*** Opening of Data provided ***
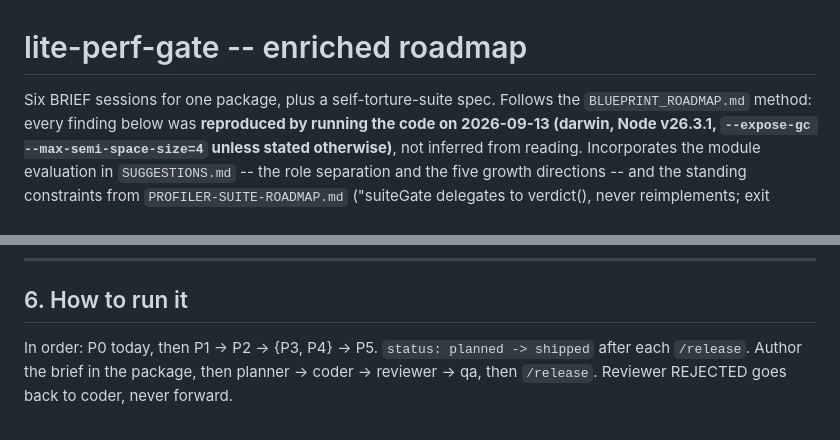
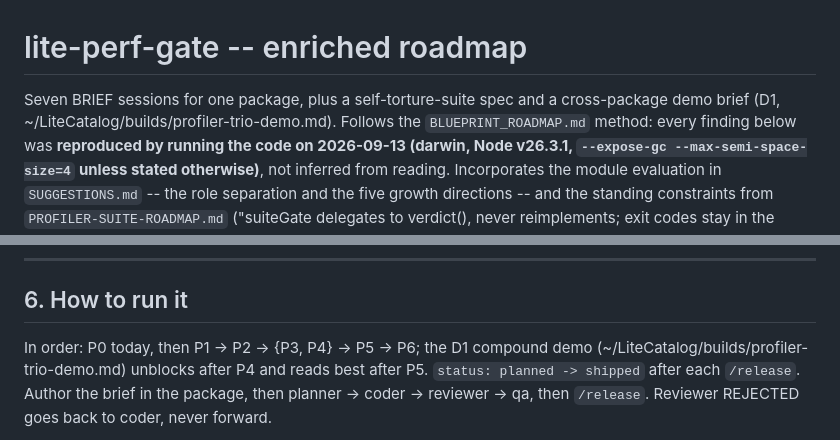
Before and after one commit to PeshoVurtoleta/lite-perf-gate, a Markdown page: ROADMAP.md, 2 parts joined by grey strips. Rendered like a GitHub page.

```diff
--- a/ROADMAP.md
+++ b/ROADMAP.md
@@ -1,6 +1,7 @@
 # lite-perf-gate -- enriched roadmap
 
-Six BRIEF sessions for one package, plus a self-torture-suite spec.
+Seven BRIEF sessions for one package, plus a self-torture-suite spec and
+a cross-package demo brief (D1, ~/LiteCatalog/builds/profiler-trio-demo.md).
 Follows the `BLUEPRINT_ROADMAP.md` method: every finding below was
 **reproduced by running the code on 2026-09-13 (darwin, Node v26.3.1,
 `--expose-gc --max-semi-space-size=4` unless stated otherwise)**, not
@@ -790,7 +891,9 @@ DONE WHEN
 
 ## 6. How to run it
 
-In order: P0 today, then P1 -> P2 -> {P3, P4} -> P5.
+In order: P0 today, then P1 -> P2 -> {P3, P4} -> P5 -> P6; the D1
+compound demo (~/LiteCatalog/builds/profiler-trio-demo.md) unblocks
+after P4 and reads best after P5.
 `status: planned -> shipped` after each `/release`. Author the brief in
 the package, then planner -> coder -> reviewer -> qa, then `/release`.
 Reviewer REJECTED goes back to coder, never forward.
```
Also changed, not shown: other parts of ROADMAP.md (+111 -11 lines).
*** Close of Data provided ***
*** Opening of Data provided ***
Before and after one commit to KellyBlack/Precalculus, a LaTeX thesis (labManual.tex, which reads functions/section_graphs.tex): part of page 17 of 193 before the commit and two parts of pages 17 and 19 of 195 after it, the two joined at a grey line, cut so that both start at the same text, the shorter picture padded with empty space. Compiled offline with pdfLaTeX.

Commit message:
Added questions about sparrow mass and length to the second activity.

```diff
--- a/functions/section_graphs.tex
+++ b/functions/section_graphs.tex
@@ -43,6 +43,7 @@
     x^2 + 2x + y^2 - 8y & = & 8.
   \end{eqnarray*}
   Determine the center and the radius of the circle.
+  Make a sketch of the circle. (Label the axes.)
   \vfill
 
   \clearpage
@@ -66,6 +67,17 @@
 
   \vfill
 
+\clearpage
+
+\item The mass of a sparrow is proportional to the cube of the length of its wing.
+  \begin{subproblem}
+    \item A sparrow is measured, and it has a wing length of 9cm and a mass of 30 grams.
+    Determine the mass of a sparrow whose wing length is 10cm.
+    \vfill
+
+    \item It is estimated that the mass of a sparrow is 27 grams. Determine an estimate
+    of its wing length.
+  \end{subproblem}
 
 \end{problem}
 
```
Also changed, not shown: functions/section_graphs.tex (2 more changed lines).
*** Close of Data provided ***
● Exercise instructions:
Make a list of all lines in the data that contain "item".

● Answer box:
+\item The mass of a sparrow is proportional to the cube of the length of its wing.
+    \item A sparrow is measured, and it has a wing length of 9cm and a mass of 30 grams.
+    \item It is estimated that the mass of a sparrow is 27 grams. Determine an estimate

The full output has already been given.